It's been a little over a week since 285 Kent went to the big rock venue in the sky along with Maxwell's, the Fillmore East, and countless others. The spirit of DIY scruff may have been snuffed out, but the physical building must find a new owner. To that end, the building has popped up on Craigslist in the last day. And it can be yours for just $8,000/a month, or approximately $96K for a year.

We've contacted lease owner Todd P to confirm that the listing (you can see it below) for the "converted 1930's-era Internationalist-style dry goods warehouse" is real. Former curator Ric Leichtung told us that "this is the first I'm hearing about it. I would never put 285 Kent up for sale, not that I even could."

The "industrially photogenic room," which includes FREE HEAT, is listed as "Creative/Loft" that can also be used as "Office Building, Office Showroom, Flex Space." There's no direct mention of its past as a hot and gross musical mecca, though the listing does note, "Quiet block by day, and you can make all the noise in the world at night if you desire - no residential neighbors."

"Perfect for any kind of commercial use, pop-up store, architect's studio, a photographer's studio, etc... or an amazingly well-located loft space." Hmm, or maybe someone can figure out a way to turn it into some sort of, I don't know, music space?



Update: Todd P sent us this statement about the future of 285 Kent:

A few people seem all up an arms about this, and while this particular ad is not my doing, so what if it had been? The place closed for good reason: it couldn't be made "legal" and people were going to end up in jail if it kept operating, plus would have seen their legal records tarnished against running "legit" spaces in the future... now that's one thing if that happens to me or to Ric Leichtung, but if it happens to the staff that's really not acceptable. But you know what, it's over. It has to become something else now. New York City is expensive for rent, Williamsburg especially, and this space is actually cheap, sadly. But either way, it's not like we can put a exhibition rope around it and preserve it as a museum.

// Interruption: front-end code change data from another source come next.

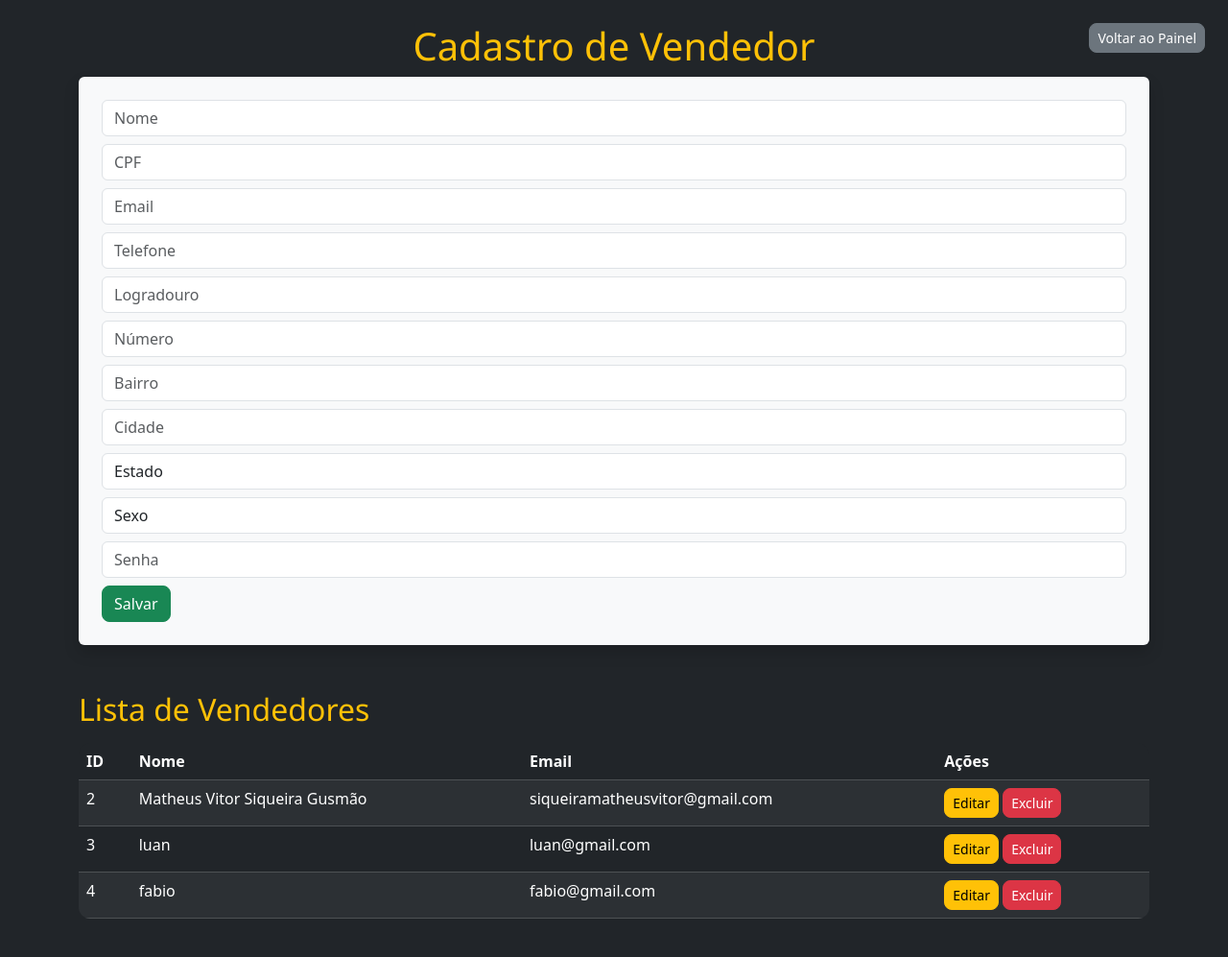
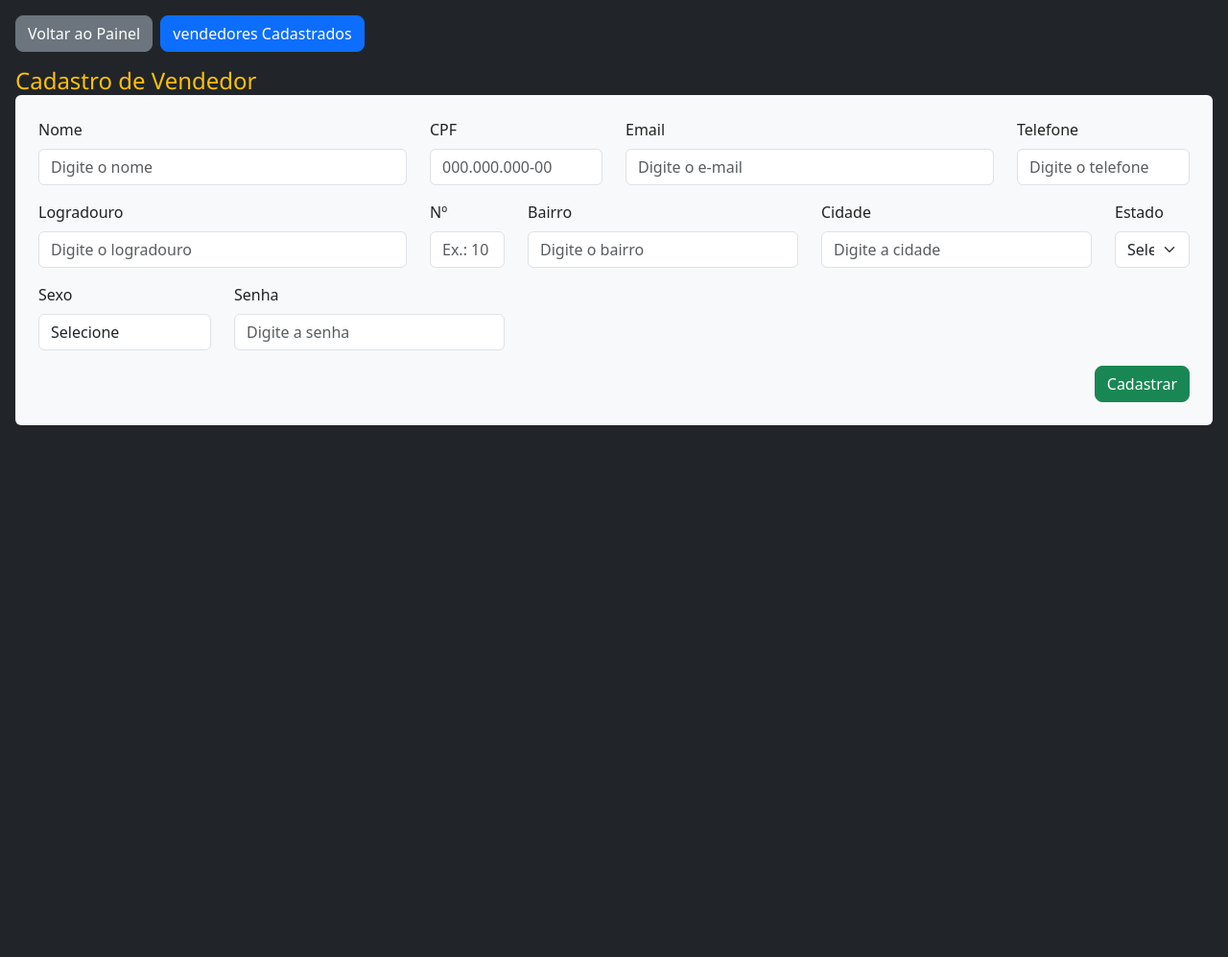
Before and after one commit to MatheusVSG/projeto_bartira_modas, a PHP site: page /view/vendedor/cadastro_vendedor.php in a window 1280 px wide. Shown: the whole page at 96% size. After the commit the page ends 443 px from the top, so only its background shows below. Run offline with PHP 8.4, Linux system fonts and the light colour scheme; a user stored in the database is signed in; data comes from the database, SQL or seed files in the repository.

Commit message:
repaginei a tela de cadastro vendedor e fiz a tela listrar vendedor

```diff
--- a/projeto_lab_db/view/vendedor/cadastro_vendedor.php
+++ b/projeto_lab_db/view/vendedor/cadastro_vendedor.php
@@ -1,19 +1,24 @@
 <?php
 session_start();
-include '../../connection.php';
-include '../../head.php';
+include_once '../../connection.php';
 
-if (!isset($_SESSION['usuario_id']) || $_SESSION['tipo_usuario'] != 'admin') {
+if (!isset($_SESSION['usuario_id']) || $_SESSION['tipo_usuario'] !== 'admin') {
     header("Location: ../../login.php");
     exit();
 }
+
+$mensagem_sucesso = '';
+if (isset($_GET['sucesso']) && $_GET['sucesso'] == 1) {
+    $mensagem_sucesso = 'Vendedor cadastrado com sucesso!';
+}
+
 ?>
-
 <!DOCTYPE html>
 <html lang="pt-BR">
 
 <head>
-    <title>Cadastro de Vendedor</title>
+    <?php include '../../head.php'; ?>
+    <title>Bartira Modas | Cadastro de Vendedor</title>
     <style>
         .logo {
             max-width: 200px;
@@ -22,95 +27,113 @@ if (!isset($_SESSION['usuario_id']) || $_SESSION['tipo_usuario'] != 'admin') {
     </style>
 </head>
 
-<body class="bg-dark text-light">
-    <div class="container py-4">
-        <h1 class="text-center text-warning">Cadastro de Vendedor</h1>
+<body>
+    <div class="w-100 min-vh-100 bg-dark px-3 pb-3">
+        <?php
+        $linksAdicionais = [
+            [
+                'caminho' => '../administrador/home_adm.php',
+                'titulo' => 'Voltar ao Painel',
+                'cor' => 'btn-secondary',
+            ],
 
+            [
+                'caminho' => 'listar_vendedores.php',
+                'titulo' => 'vendedores Cadastrados',
+                'cor' => 'btn-primary',
+            ]
+        ];
 
-        <form action="../../controller/vendedor/salvar_vendedor.php" method="post" class="bg-light text-dark p-4 rounded shadow">
-            <input type="text" name="nome" class="form-control mb-2" placeholder="Nome" required>
-            <input type="text" name="cpf" class="form-control mb-2" placeholder="CPF" required class="form-control form-control-sm" required class="form-control form-control-sm" pattern="\d{11}" maxlength="11" oninput="this.value = this.value.replace(/\D/g, '')" title="Digite exatamente 11 números, somente dígitos.">
-            <input type="text" name="email" class="form-control mb-2" placeholder="Email" required>
-            <input type="text" name="telefone" class="form-control mb-2" placeholder="Telefone">
-            <input type="text" name="logradouro" class="form-control mb-2" placeholder="Logradouro">
-            <input type="text" name="numero" class="form-control mb-2" placeholder="Número">
-            <input type="text" name="bairro" class="form-control mb-2" placeholder="Bairro">
-            <input type="text" name="cidade" class="form-control mb-2" placeholder="Cidade">
-            <div class="mb-2">
-            <select name="estado" class="form-control mb-2">
-                <option value="">Estado</option>
-                <option value="AC">Acre</option>
-                <option value="AL">Alagoas</option>
-                <option value="AP">Amapá</option>
-                <option value="AM">Amazonas</option>
-                <option value="BA">Bahia</option>
-                <option value="CE">Ceará</option>
-                <option value="DF">Distrito Federal</option>
-                <option value="ES">Espírito Santo</option>
-                <option value="GO">Goiás</option>
-                <option value="MA">Maranhão</option>
-                <option value="MT">Mato Grosso</option>
-                <option value="MS">Mato Grosso do Sul</option>
-                <option value="MG">Minas Gerais</option>
-                <option value="PA">Pará</option>
-                <option value="PB">Paraíba</option>
-                <option value="PR">Paraná</option>
-                <option value="PE">Pernambuco</option>
-                <option value="PI">Piauí</option>
-                <option value="RJ">Rio de Janeiro</option>
-                <option value="RN">Rio Grande do Norte</option>
-                <option value="RS">Rio Grande do Sul</option>
-                <option value="RO">Rondônia</option>
-                <option value="RR">Roraima</option>
-                <option value="SC">Santa Catarina</option>
-                <option value="SP">São Paulo</option>
-                <option value="SE">Sergipe</option>
-                <option value="TO">Tocantins</option>
-            </select>
-            <select name="sexo" class="form-control mb-2">
-                <option value="">Sexo</option>
-                <option value="M">Masculino</option>
-                <option value="F">Feminino</option>
-            </select>
-            </div>
-            <input type="password" name="senha" class="form-control mb-2" placeholder="Senha" required>
-            <button type="submit" class="btn btn-success">Salvar</button>
+        include '../../../components/barra_navegacao.php';
+        ?>
 
-        </form>
+        <h4 class="text-warning mb-0">
+            Cadastro de Vendedor
+        </h4>
 
-        <h2 class="text-warning mt-5">Lista de Vendedores</h2>
+        <div class="bg-light rounded p-4">
+            <?php if (!empty($mensagem_sucesso)): ?>
+                <div class="alert alert-success alert-dismissible fade show" role="alert">
+                    <?= $mensagem_sucesso ?>
+                    <button type="button" class="btn-close" data-bs-dismiss="alert" aria-label="Fechar"></button>
+                </div>
+            <?php endif; ?>
 
+            <form action="../../controller/vendedor/salvar_vendedor.php" method="POST" class="row">
+                <div class="col-12 col-lg-4 mb-3">
+                    <label for="nome" class="form-label">Nome</label>
+                    <input type="text" name="nome" id="nome" required class="form-control" placeholder="Digite o nome">
+                </div>
 
-        <table class="table table-striped table-dark mt-3">
-            <thead>
-                <tr>
-                    <th>ID</th>
-                    <th>Nome</th>
-                    <th>Email</th>
-                    <th>Ações</th>
-                </tr>
-            </thead>
-            <tbody>
-                <?php
+                <div class="col-12 col-lg-2 mb-3">
+                    <label for="cpf" class="form-label">CPF</label>
+                    <input type="text" name="cpf" id="cpf" required class="form-control" pattern="\d{11}" maxlength="11" oninput="this.value = this.value.replace(/\D/g, '')" title="Digite exatamente 11 números, somente dígitos." placeholder="000.000.000-00">
+                </div>
 
-                $res = $conn->query("SELECT * FROM vendedores");
-                while ($row = $res->fetch_assoc()) {
-                    echo "<tr>
-                        <td>{$row['id']}</td>
-                        <td>{$row['nome']}</td>
-                        <td>{$row['email']}</td>
-                        <td>
-                            <a href='editar_vendedor.php?id={$row['id']}' class='btn btn-warning btn-sm'>Editar</a>
-                            <a href='../../controller/vendedor/excluir_vendedor.php?id={$row['id']}' onclick='return confirm(\"Tem certeza?\")' class='btn btn-danger btn-sm'>Excluir</a>
-                        </td>
-                    </tr>";
-                }
-                ?>
-            </tbody>
-        </table>
-        <a href="../administrador/home_adm.php" class="btn btn-secondary btn-sm position-fixed" style="top: 24px; right: 24px; z-index: 999;">Voltar ao Painel</a>
+                <div class="col-12 col-lg-4 mb-3">
+                    <label for="email" class="form-label">Email</label>
+                    <input type="email" name="email" id="email" required placeholder="Digite o e-mail" class="form-control">
+                </div>
+
+                <div class="col-12 col-lg-2 mb-3">
+                    <label for="telefone" class="form-label">Telefone</label>
+                    <input type="text" name="telefone" id="telefone" class="form-control" placeholder="Digite o telefone">
+                </div>
+
+                <div class="col-11 col-lg-4 mb-3">
+                    <label for="logradouro" class="form-label">Logradouro</label>
+                    <input type="text" name="logradouro" id="logradouro" class="form-control" placeholder="Digite o logradouro">
+                </div>
+
+                <div class="col-2 col-lg-1 mb-3">
+                    <label for="numero" class="form-label">Nº</label>
+                    <input type="text" name="numero" id="numero" class="form-control" placeholder="Ex.: 10">
+                </div>
+
+                <div class="col-12 col-lg-3 mb-3">
+                    <label for="bairro" class="form-label">Bairro</label>
+                    <input type="text" name="bairro" id="bairro" class="form-control" placeholder="Digite o bairro">
+                </div>
+
+                <div class="col-12 col-lg-3 mb-3">
+                    <label for="cidade" class="form-label">Cidade</label>
+                    <input type="text" name="cidade" id="cidade" class="form-control" placeholder="Digite a cidade">
+                </div>
+
+                <div class="col-12 col-lg-1 mb-3">
+                   <label for="estado" class="form-label">Estado</label>
+                    <select type="text" name="estado" id="estado" class="form-select">
+                        <option value="">Selecione o Estado</option>
+                        <?php
+                        include '../../../components/estados.php';
+                        foreach ($estados as $estado) {
+                        ?>
+                            <option value="<?php echo $estado ?>"><?php echo $estado ?></option>
+                        <?php
+                        }
+                        ?>
+                    </select>
+                </div>
+
+                <div class="col-12 col-lg-2 mb-3">
+                    <label for="sexo" class="form-label">Sexo</label>
+                    <select name="sexo" id="sexo" class="form-control">
+                        <option value="">Selecione</option>
+                        <option value="M">Masculino</option>
+                        <option value="F">Feminino</option>
+                    </select>
+                </div>
+
+                <div class="col-12 col-lg-3 mb-3">
+                    <label for="senha" class="form-label">Senha</label>
+                    <input type="password" name="senha" id="senha" required class="form-control" placeholder="Digite a senha">
+                </div>
+
+                <div class="d-flex justify-content-end">
+                    <button type="submit" name="cadastrar" class="btn btn-success">Cadastrar</button>
+                </div>
+            </form>
+        </div>
     </div>
-    <script src="https://cdn.jsdelivr.net/npm/bootstrap@5.3.5/dist/js/bootstrap.bundle.min.js" integrity="sha384-k6d4wzSIapyDyv1kpU366/PK5hCdSbCRGRCMv+eplOQJWyd1fbcAu9OCUj5zNLiq" crossorigin="anonymous" defer></script>
 </body>
-
 </html>
```
Also changed, not shown: projeto_lab_db/view/vendedor/listar_vendedores.php (added, +102 -0 lines).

This ad was a real estate agent acquaintance who has helped rent art spaces for me in the past, putting out feelers on his own to see if such a thing generated interest, attempting to convince me to try one route in utilizing the room. No one was shown the space, and it was solely hypothetical. I have other options. But, it's always good to test waters. Anyway, it's absolutely nothing to be ashamed of either way, the show space is no longer and the rent must be paid. This "scandal" is silly.